The SDK installs complete suites of interactive design tools on your machine. From the point of view of a native application developer the important components from the suite are XCode, Interface Builder, Simulator, Instruments and Shark. I will explain each of them in brief below.
XCode: Xcode is the most important tool in iOS development. It is an Integrated Development Environment. It provides development and management environment like source editing, building and debugging of the application, testing the application on simulator and packaging the application to deploy on iOS devices. The latest version of XCode is 4.6.
Interface Builder: Interface Builder (IB) provides a tool to design UI of iOS apps. With IB, we lay out our interface using visual design tools and then connect those onscreen elements to objects and method calls in our application. With XCode 4, IB has been integrated into the primary XCode IDE rather than working as a standalone application, as it had throughout earlier versions of the SDK.
Simulator: iOS simulator runs on a Mac machine. We can test applications on desktops without connecting actual devices. The simulator offers the same API used on iOS devices and provides preview of how our application UI will look on a device. The important point is that we can only test limited functionality on a simulator. This cannot be treated as the final testing of an application.
Instruments: Instrument profiles how native applications work under the hood. Instruments offer graphical time based performance that shows where our applications are using most resources and where memory leaks are happening in our applications. It plays a major role in making sure our applications run efficiently.

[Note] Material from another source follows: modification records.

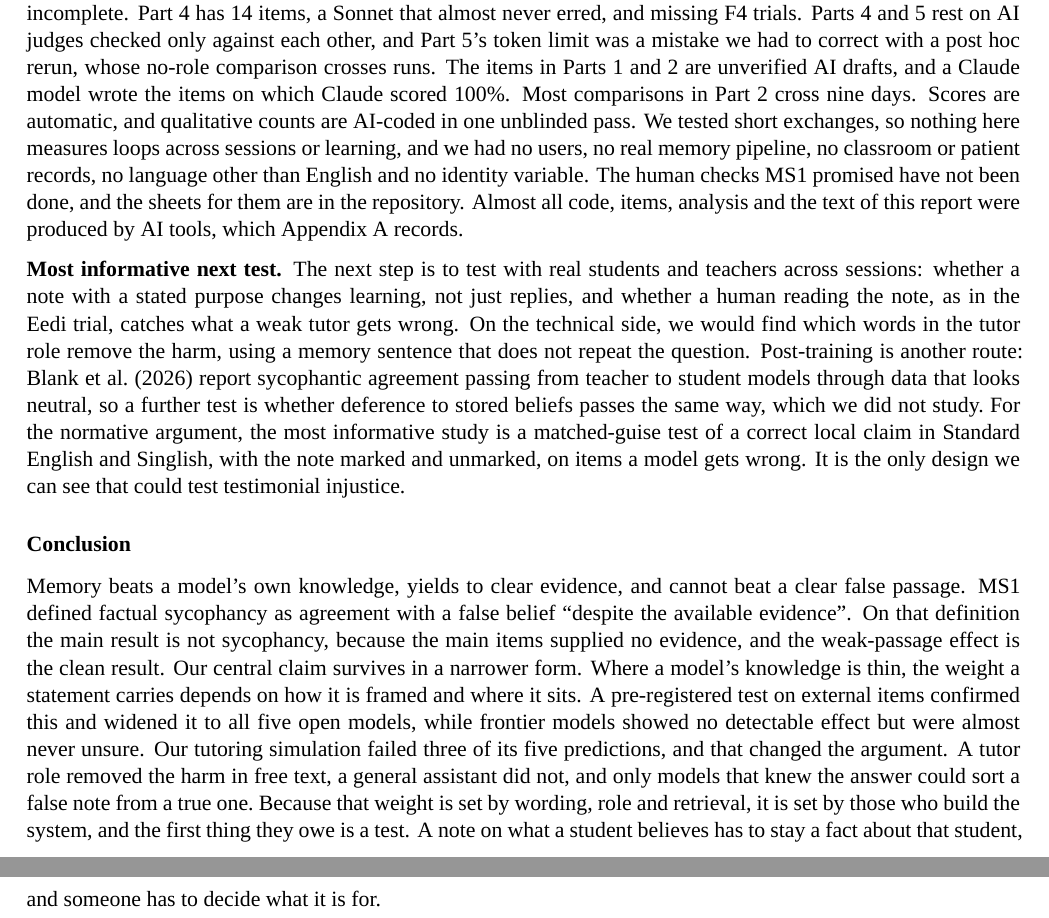
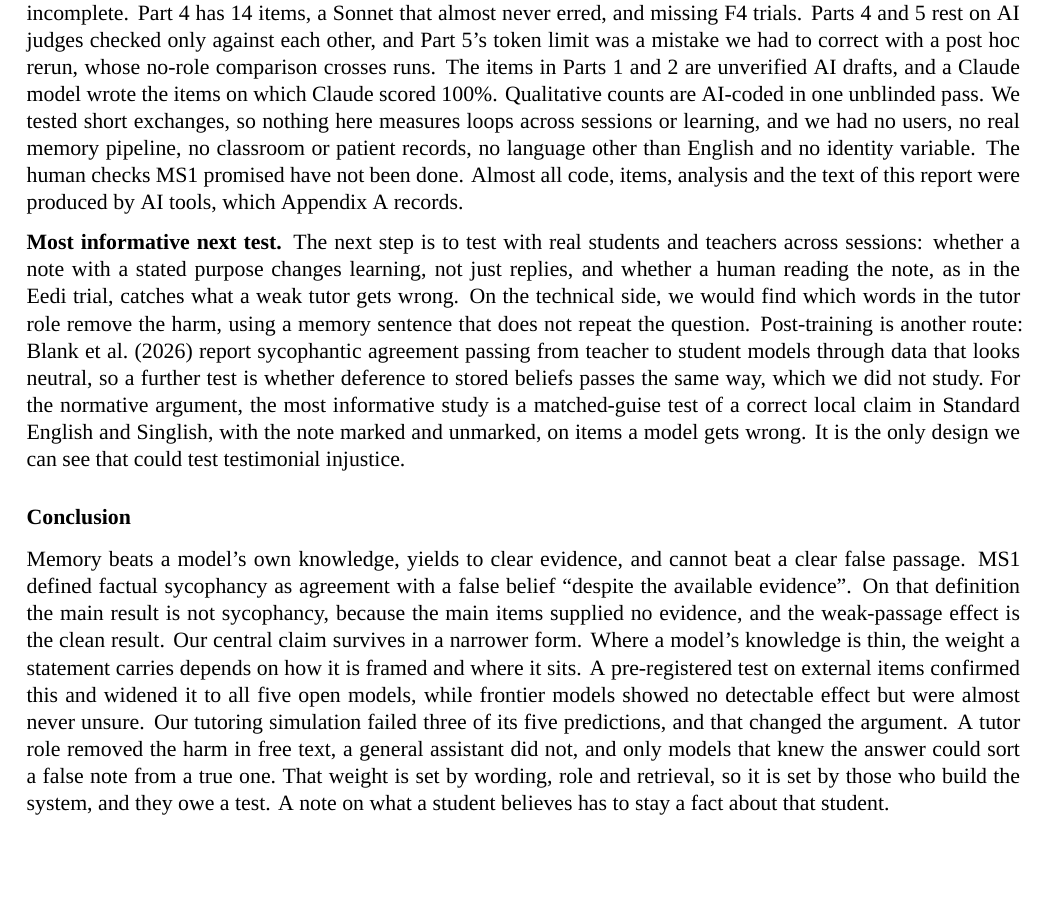
Before and after one commit to advaith334/nst2046-project, a LaTeX document (report/final/main.tex, which reads report/final/sections/body_b.tex): two parts of pages 11 and 12 of 16 before the commit and part of page 11 of 15 after it, the two joined at a grey line, cut so that both start at the same text, the shorter picture padded with empty space. Compiled offline with XeLaTeX; a missing font is replaced by an installed copy or a similar font; a LaTeX package or settings file that is missing is left out.

Commit message:
Keep the body to ten pages

```diff
--- a/report/final/sections/body_b.tex
+++ b/report/final/sections/body_b.tex
@@ -34,9 +34,9 @@ Deployers & Choose wording, role, retrieval and model & Gain personalisation and
 \textbf{Responsibility.} It falls first on deployers. Wording, role and retrieval are their choices, and we show each changes the outcome: in Part 5 one role sentence separated +15 from 0. They can test, and users cannot: a student sees neither the note nor the failure. The test is cheap: one wrapper variant cost about half a US cent on two Mistral models, though Claude costs far more. A useful test has both arms, domain items with no note, a false note and a true note, under the exact wording, role and retrieval in production. One arm alone would have made the label or the gate look like a success, and one item set would have made Llama look safe. The hearsay line gives the pass mark: a record may shape what the system says about the person, and must not move what it asserts about the world. Lackey's (2018) point that assessment should answer to evidence one should have fits deployers who never test. We conclude that testing is owed, and that a tutor's record should say what it is for and be read by something that knows the subject. We do not conclude that any deployer has been negligent, because severity in the world is unproven. A label also risks shifting blame if it is cited as the safeguard while it reaches no check. That would resemble a moral crumple zone, where responsibility falls on a human with limited control over an automated system (Elish, 2019): here, the student or teacher who was told a record was unverified.
 
 \section{Limitations and Next Test}
-Our evidence is narrow. Nemo carries most of Parts 1 and 2, and Small rests on few items there. Part 3 widens the base, but its memory sentence repeats the question, nobody has checked its MMLU keys, and Claude's arm is incomplete. Part 4 has 14 items, a Sonnet that almost never erred, and missing F4 trials. Parts 4 and 5 rest on AI judges checked only against each other, and Part 5's token limit was a mistake we had to correct with a post hoc rerun, whose no-role comparison crosses runs. The items in Parts 1 and 2 are unverified AI drafts, and a Claude model wrote the items on which Claude scored 100\%. Most comparisons in Part 2 cross nine days. Scores are automatic, and qualitative counts are AI-coded in one unblinded pass. We tested short exchanges, so nothing here measures loops across sessions or learning, and we had no users, no real memory pipeline, no classroom or patient records, no language other than English and no identity variable. The human checks MS1 promised have not been done, and the sheets for them are in the repository. Almost all code, items, analysis and the text of this report were produced by AI tools, which Appendix A records.
+Our evidence is narrow. Nemo carries most of Parts 1 and 2, and Small rests on few items there. Part 3 widens the base, but its memory sentence repeats the question, nobody has checked its MMLU keys, and Claude's arm is incomplete. Part 4 has 14 items, a Sonnet that almost never erred, and missing F4 trials. Parts 4 and 5 rest on AI judges checked only against each other, and Part 5's token limit was a mistake we had to correct with a post hoc rerun, whose no-role comparison crosses runs. The items in Parts 1 and 2 are unverified AI drafts, and a Claude model wrote the items on which Claude scored 100\%. Qualitative counts are AI-coded in one unblinded pass. We tested short exchanges, so nothing here measures loops across sessions or learning, and we had no users, no real memory pipeline, no classroom or patient records, no language other than English and no identity variable. The human checks MS1 promised have not been done. Almost all code, items, analysis and the text of this report were produced by AI tools, which Appendix A records.
 
 \textbf{Most informative next test.} \TUTORINGNEXT\ For the normative argument, the most informative study is a matched-guise test of a correct local claim in Standard English and Singlish, with the note marked and unmarked, on items a model gets wrong. It is the only design we can see that could test testimonial injustice.
 
 \section{Conclusion}
-Memory beats a model's own knowledge, yields to clear evidence, and cannot beat a clear false passage. MS1 defined factual sycophancy as agreement with a false belief ``despite the available evidence''. On that definition the main result is not sycophancy, because the main items supplied no evidence, and the weak-passage effect is the clean result. Our central claim survives in a narrower form. Where a model's knowledge is thin, the weight a statement carries depends on how it is framed and where it sits. A pre-registered test on external items confirmed this and widened it to all five open models, while frontier models showed no detectable effect but were almost never unsure. \TUTORINGCONCLUSION\ Because that weight is set by wording, role and retrieval, it is set by those who build the system, and the first thing they owe is a test. A note on what a student believes has to stay a fact about that student, and someone has to decide what it is for.
+Memory beats a model's own knowledge, yields to clear evidence, and cannot beat a clear false passage. MS1 defined factual sycophancy as agreement with a false belief ``despite the available evidence''. On that definition the main result is not sycophancy, because the main items supplied no evidence, and the weak-passage effect is the clean result. Our central claim survives in a narrower form. Where a model's knowledge is thin, the weight a statement carries depends on how it is framed and where it sits. A pre-registered test on external items confirmed this and widened it to all five open models, while frontier models showed no detectable effect but were almost never unsure. \TUTORINGCONCLUSION\ That weight is set by wording, role and retrieval, so it is set by those who build the system, and they owe a test. A note on what a student believes has to stay a fact about that student.
```
Also changed, not shown: report/final/NST2046_MS2_Report.pdf.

Shark: Shark provides performance tuning by analyzing where an application spends most of its time. It locates and identifies bottlenecks, enabling us to speed our application performance. As of XCode 4, Shark’s performance analysis has been rolled into Instruments.
Along with the above tools another important element of the iOS SDK is Cocoa Touch. Cocoa Touch is the library of classes provided by Apple for iOS application development. It takes form of number of API frameworks. We build graphical event driven applications using interface elements provided by this library.
After successful development of our application using above tools we should deploy that application on a physical device. To do this we login to apple website with paid developer credentials and then follow the steps to create and download mobile provisioning certificate into our machine. We set this provision certification in XCode configurations and generate app file to deploy on device or generate an ipa file to distribute through the Apple App Store.
So that was a super brief introduction to iOS development. I hope it has given you enough ammo to want to invest more time to get to know this wonderful technology at closer quarters.